“We’ve been searching for a lightweight functional head for a long time,” said Daniel Pfleger, supervisor at RTS, which is working with NEP Sweden on the live events. Based in Germany, RTS provides filmmakers and broadcasters with creative options for moving cameras. “The Newton is the first stabilized remote head that comes at an affordable price and with excellent support.”
The Eurovision Song Contest is one of the biggest television events with 180 million viewers worldwide and will be hosted this year in Stockholm.
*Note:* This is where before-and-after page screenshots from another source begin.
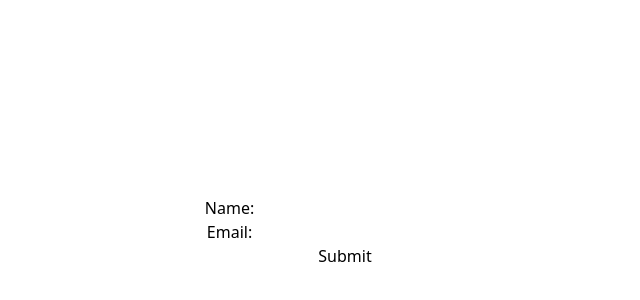
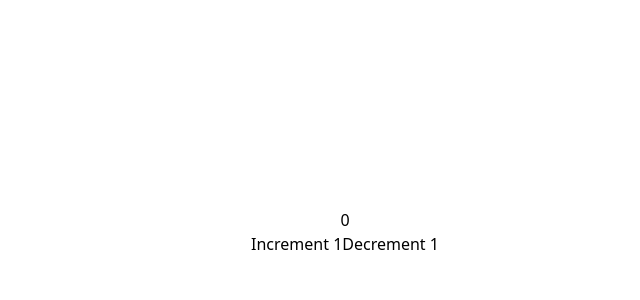
Before and after one commit to anowarzz/react-hooks-and-optimizations, a React (Vite) app: page / in a window 1280 px wide. Shown: the part 168-468 px from the top of the page, without its empty margins (295-935 px from the left). Built offline with nearby package versions, Linux system fonts and the light colour scheme.

Commit message:
use reducer hook practicing

```diff
--- a/src/App.tsx
+++ b/src/App.tsx
@@ -2,6 +2,7 @@ import { useState } from "react";
 import "./App.css";
 import UseStateExample from "./pages/UseStateExample";
 import MultipleStateExample from "./pages/MultipleStateExample";
+import UseReducerExample from "./pages/UseReducerExample";
 
 function App() {
   const [counter, setCounter] = useState(0);
@@ -9,7 +10,8 @@ function App() {
   return (
     <div>
       {/* <UseStateExample counter={counter} setCounter={setCounter} /> */}
-      <MultipleStateExample />
+      {/* <MultipleStateExample /> */}
+      <UseReducerExample />
     </div>
   );
 }
--- /dev/null
+++ b/src/pages/UseReducerExample.tsx
@@ -0,0 +1,42 @@
+import { useReducer } from "react";
+
+const UseReducerExample = () => {
+  const initialState = { count: 0 };
+
+  const reducer = (currentState, action) => {
+    switch (action.type) {
+      case "increment":
+        return { count: currentState.count + 1 };
+
+      case "decrement":
+        return { count: currentState.count - 1 };
+
+      default:
+        return currentState;
+    }
+  };
+
+  const [state, dispatch] = useReducer(reducer, initialState);
+
+  return (
+    <div>
+      <h1 className="text-3xl font-bold">{state.count}</h1>
+
+      <button
+        onClick={() => dispatch({ type: "increment" })}
+        className="p-1 m-2 border-2 bg-blue-600"
+      >
+        Increment 1{" "}
+      </button>
+
+      <button
+        onClick={() => dispatch({ type: "decrement" })}
+        className="p-1 m-2 border-2 bg-red-500"
+      >
+        Decrement 1{" "}
+      </button>
+    </div>
+  );
+};
+
+export default UseReducerExample;
```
NEP Sweden was tapped by the host broadcaster to provide broadcast equipment for the three live TV events: the semi-finals on May 10 and 12, and the final on May 14.
“The lightweight and compact Newton is perfect for the small TV cameras we rely on, such as the Sony P1 and Grass Valley’s LDX Compact,” said Engström. “Together with these cameras and wide-angled lenses, it’s a great setup.”
The two Newton heads will run along a set of rails 10 meters long at the front of the stage that includes a tower, meaning that the Newton can be moved up and down, as well as horizontally along the stage.
“There will be a slight wobble in the tower because of the way it’s connected to the horizontal rails,” Engström explained. “This is where the gyro-stabilization of the Newton will be really important to shoot all of the live action without distracting camera judder.”
The Newton is controlled by the Intuitive Aerial Dominion gimbal/camera controller, providing precise operation of the head, camera and lens via dual-frequency wireless communication, allowing the Newton and Dominion to perform together in congested wireless environments, along with an optional control-over-fiber interface. This allows for complete integration into broadcast workflows on remote operation.
“Using the Newton on Eurovision opens up a new perspective of camera movement for us,” said Pfleger. “It makes it possible for us to embrace the trend toward smaller, lighter and unobtrusive camera systems.”